Others professionals characterize the disorder based on the particular academic area where disability exists, such as reading disabilities, also known as dyslexia. However, within the dyslexia category, reading problems are broken down into auditory-linguistic dyslexia, (characterized by deficits in auditory short term memory, sound blending, sound discrimination, spelling, and sequencing) and Visual-Spatial dyslexia, demonstrating difficulties with visual memory, visual discrimination, visual analysis and synthesis, letter/word reversal, and sequencing of letters.

Learning disabilities can also be classified into a variety of different domains. The two most commonly referred to domains of difficulty include perceptual-organization problems and information processing problems. Perceptual-organizational problems typically involve difficulties in discrimination, identification, association, sequential ordering, visual- perception, visual-spatial reasoning, and analytic thinking to identify part to whole relationships. Information processing difficulties typically reflect problems in one or more kinds of cognitive processing areas, such as short term memory, long term memory, attentional problems, word retrieval, and problems with organization and categorization of verbal and non-verbal material. These different domains and subtypes are further complicated by the fact that they often overlap and co-occur.
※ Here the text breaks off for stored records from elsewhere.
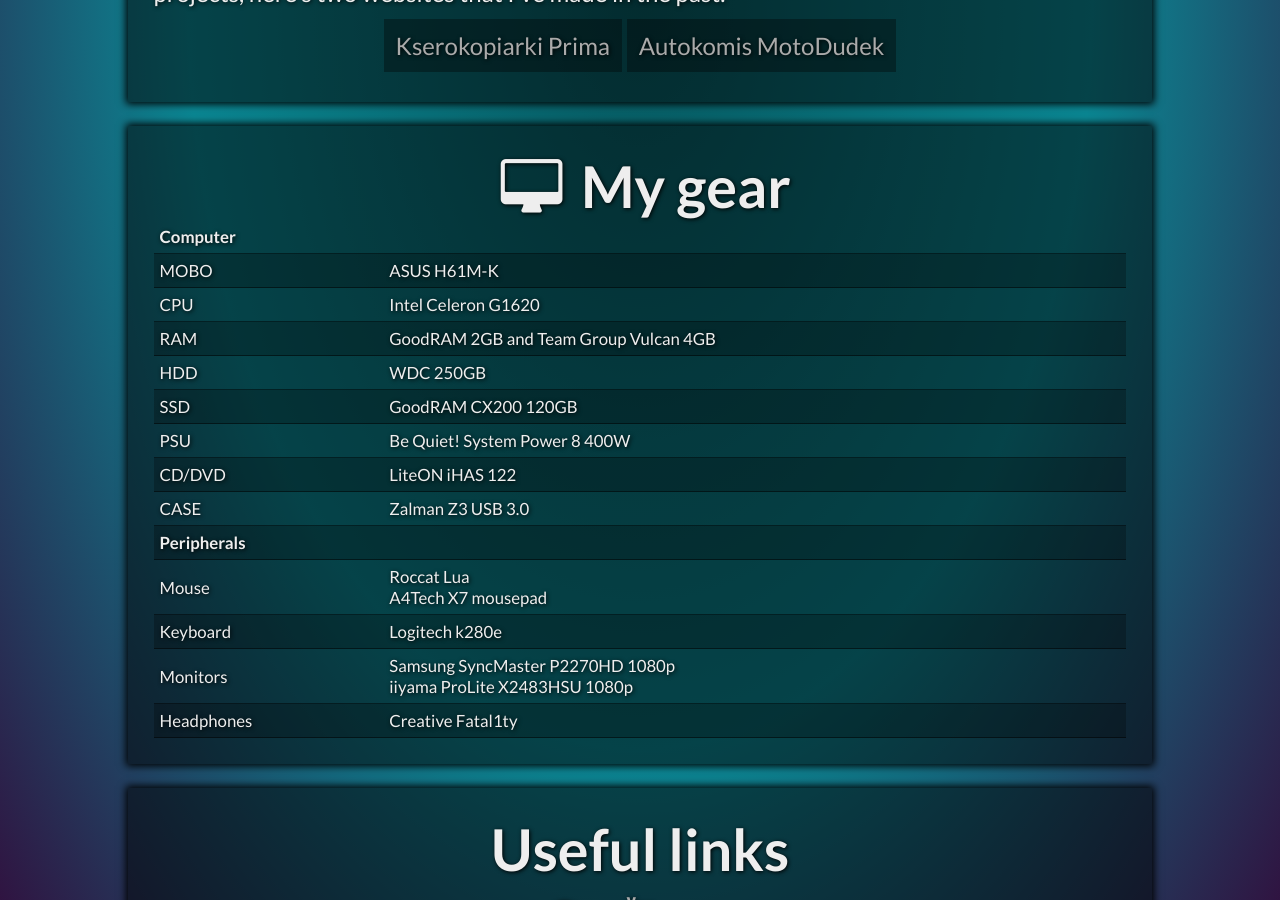
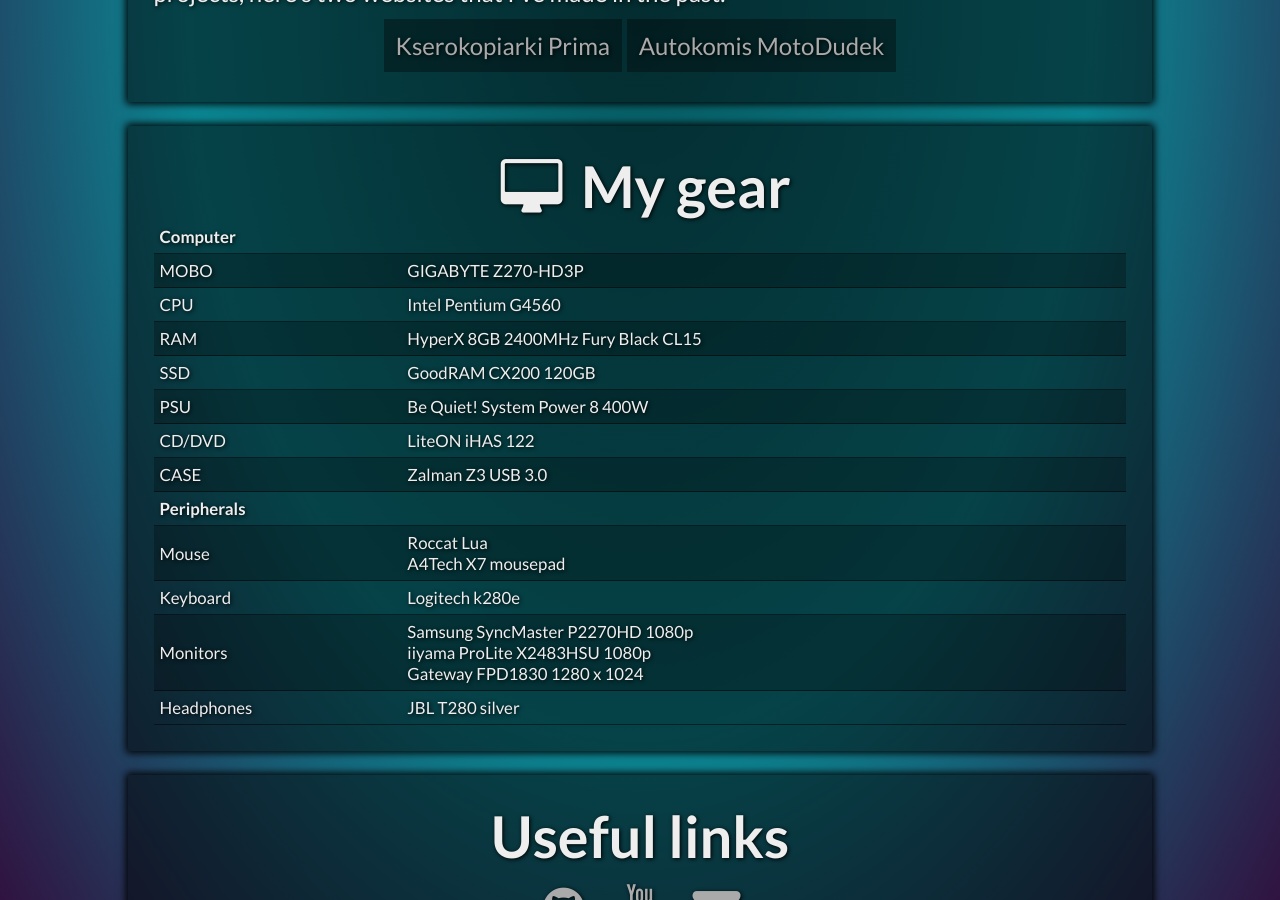
Before and after one commit to pajadam/pajadam.me, a Jekyll site: the page built from index.html, in a window 1280 px wide and 900 px high, scrolled down 1090 px. Built offline with Jekyll 4.4.1, drawn with Linux system fonts in a browser that asks for light colours.

Commit message:
Updated gear info.

```diff
--- a/_includes/parts/gear.html
+++ b/_includes/parts/gear.html
@@ -5,19 +5,15 @@
     </tr>
     <tr>
         <td>MOBO</td>
-        <td>ASUS H61M-K</td>
+        <td>GIGABYTE Z270-HD3P</td>
     </tr>
     <tr>
         <td>CPU</td>
-        <td>Intel Celeron G1620</td>
+        <td>Intel Pentium G4560</td>
     </tr>
     <tr>
         <td>RAM</td>
-        <td>GoodRAM 2GB and Team Group Vulcan 4GB</td>
-    </tr>
-    <tr>
-        <td>HDD</td>
-        <td>WDC 250GB</td>
+        <td>HyperX 8GB 2400MHz Fury Black CL15</td>
     </tr>
     <tr>
         <td>SSD</td>
@@ -52,11 +48,13 @@
     <tr>
         <td>Monitors</td>
         <td>
-            Samsung SyncMaster P2270HD 1080p <br> iiyama ProLite X2483HSU 1080p
+            Samsung SyncMaster P2270HD 1080p <br>
+            iiyama ProLite X2483HSU 1080p <br>
+            Gateway FPD1830 1280 x 1024
         </td>
     </tr>
     <tr>
         <td>Headphones</td>
-        <td>Creative Fatal1ty</td>
+        <td>JBL T280 silver</td>
     </tr>
 </table>
```
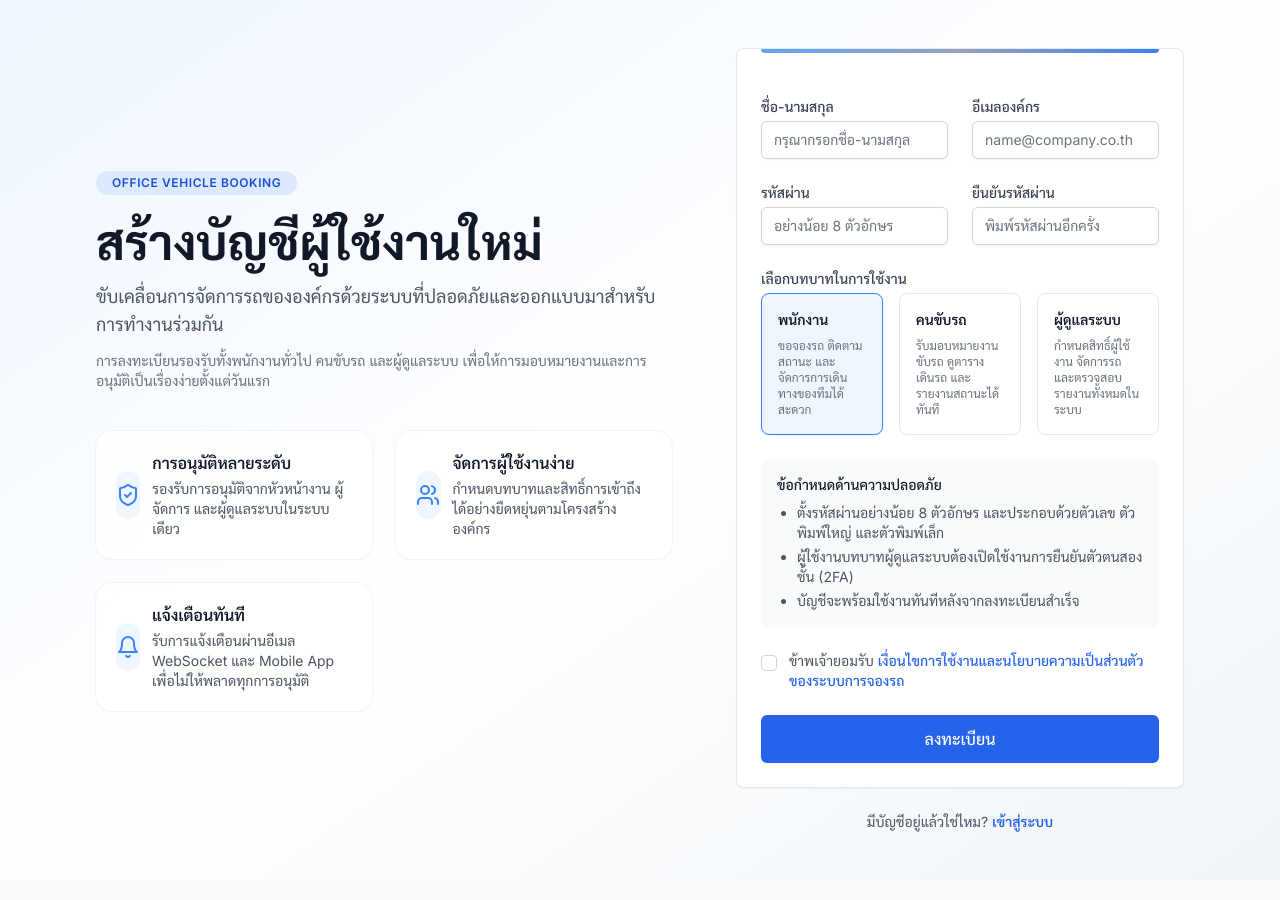
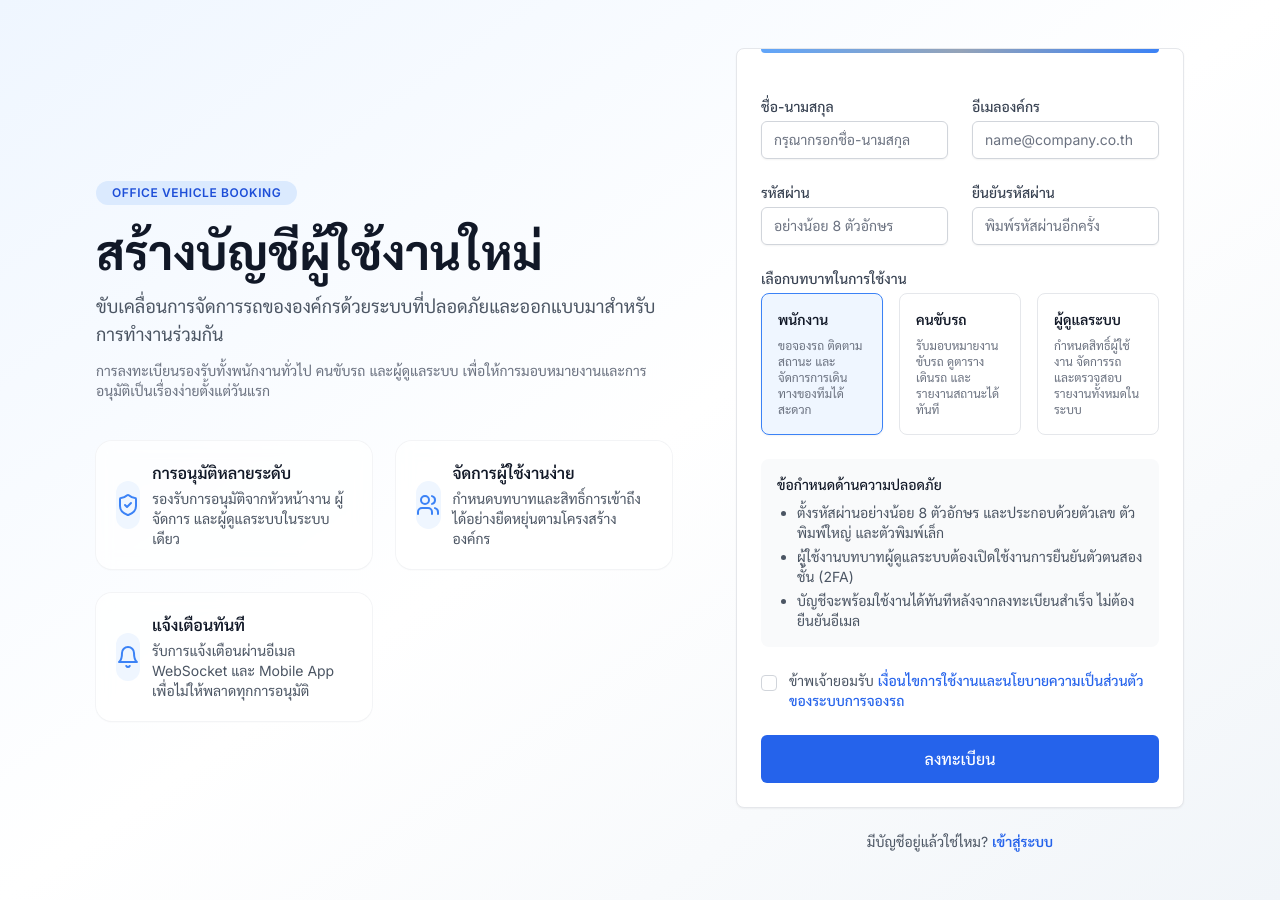
Before and after one commit to suphotsudsee/CAR-BOOKING, a Next.js app in the folder frontend/: page /register in a window 1280 px wide. Built offline with nearby package versions, Linux system fonts and the light colour scheme; no server answers.

Commit message:
Update registration activation guidance

```diff
--- a/frontend/src/app/register/page.tsx
+++ b/frontend/src/app/register/page.tsx
@@ -245,7 +245,7 @@ export default function RegisterPage() {
           <ul className="mt-2 list-disc space-y-1 pl-5">
             <li>ตั้งรหัสผ่านอย่างน้อย 8 ตัวอักษร และประกอบด้วยตัวเลข ตัวพิมพ์ใหญ่ และตัวพิมพ์เล็ก</li>
             <li>ผู้ใช้งานบทบาทผู้ดูแลระบบต้องเปิดใช้งานการยืนยันตัวตนสองชั้น (2FA)</li>
-            <li>บัญชีจะพร้อมใช้งานทันทีหลังจากลงทะเบียนสำเร็จ</li>
+            <li>บัญชีจะพร้อมใช้งานได้ทันทีหลังจากลงทะเบียนสำเร็จ ไม่ต้องยืนยันอีเมล</li>
           </ul>
         </div>
 
```
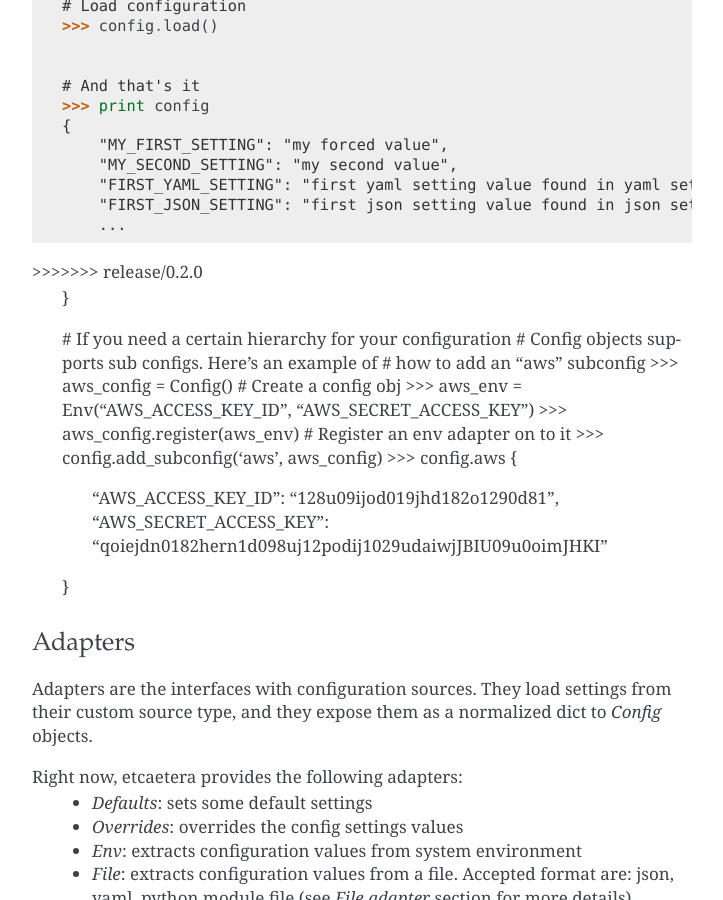
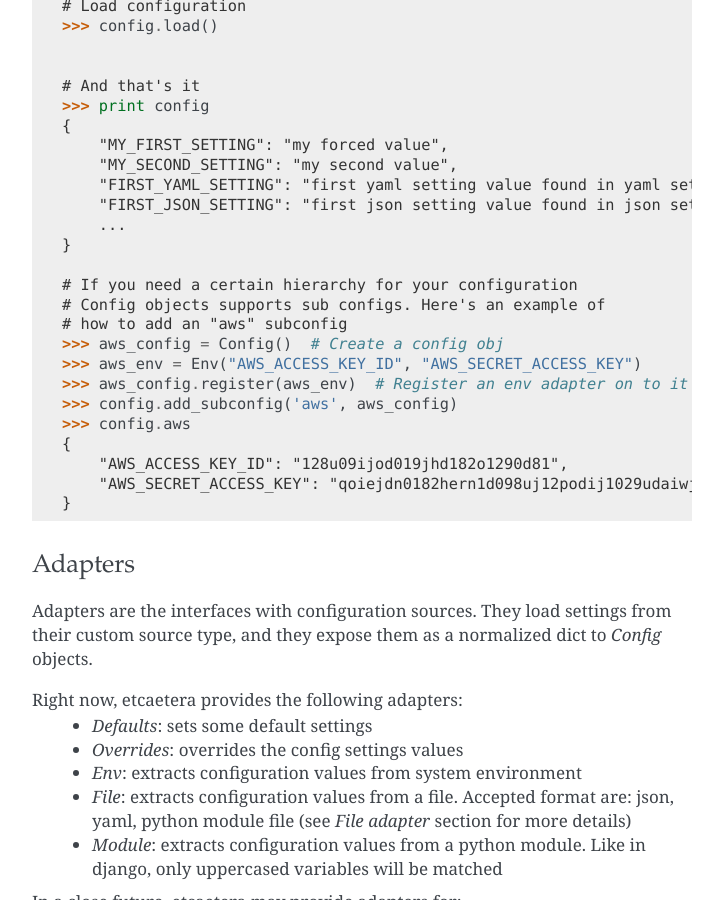
Before and after one commit to oleiade/etcaetera, a Sphinx documentation site: the page built from docs/howto.rst, in a window 1280 px wide and 900 px high, scrolled down 1767 px. Shown: the whole window, without its empty margins (388-1111 px from the left). Built offline with Sphinx 7.4.7, drawn with Linux system fonts in a browser that asks for light colours.

Commit message:
Remove buggy commit side effects

```diff
--- a/docs/howto.rst
+++ b/docs/howto.rst
@@ -113,7 +113,6 @@
         "FIRST_YAML_SETTING": "first yaml setting value found in yaml settings",
         "FIRST_JSON_SETTING": "first json setting value found in json settings",
         ...
->>>>>>> release/0.2.0
     }
 
     # If you need a certain hierarchy for your configuration
```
The causes of learning disabilities are most often assumed to be a result of some biological limitation or deficit. Biologic deficits or limitations are usually caused either by neurologic accident or event (e.g., complications at birth, anoxia, seizures, lead ingestion, etc.) and often result in hard to identify neurological abnormalities which show themselves only in terms of learning disabilities and occasionally on highly discriminating neuropsychological tests. It is also known that adults with learning disabilities who may have a familial or genetic basis for these difficulties have children who experience learning disabilities at a higher rate than parents who themselves are without learning difficulties. Therefore, it is believed, in the absence of some traumatic event, that genetics play a primary role in the development of learning deficits.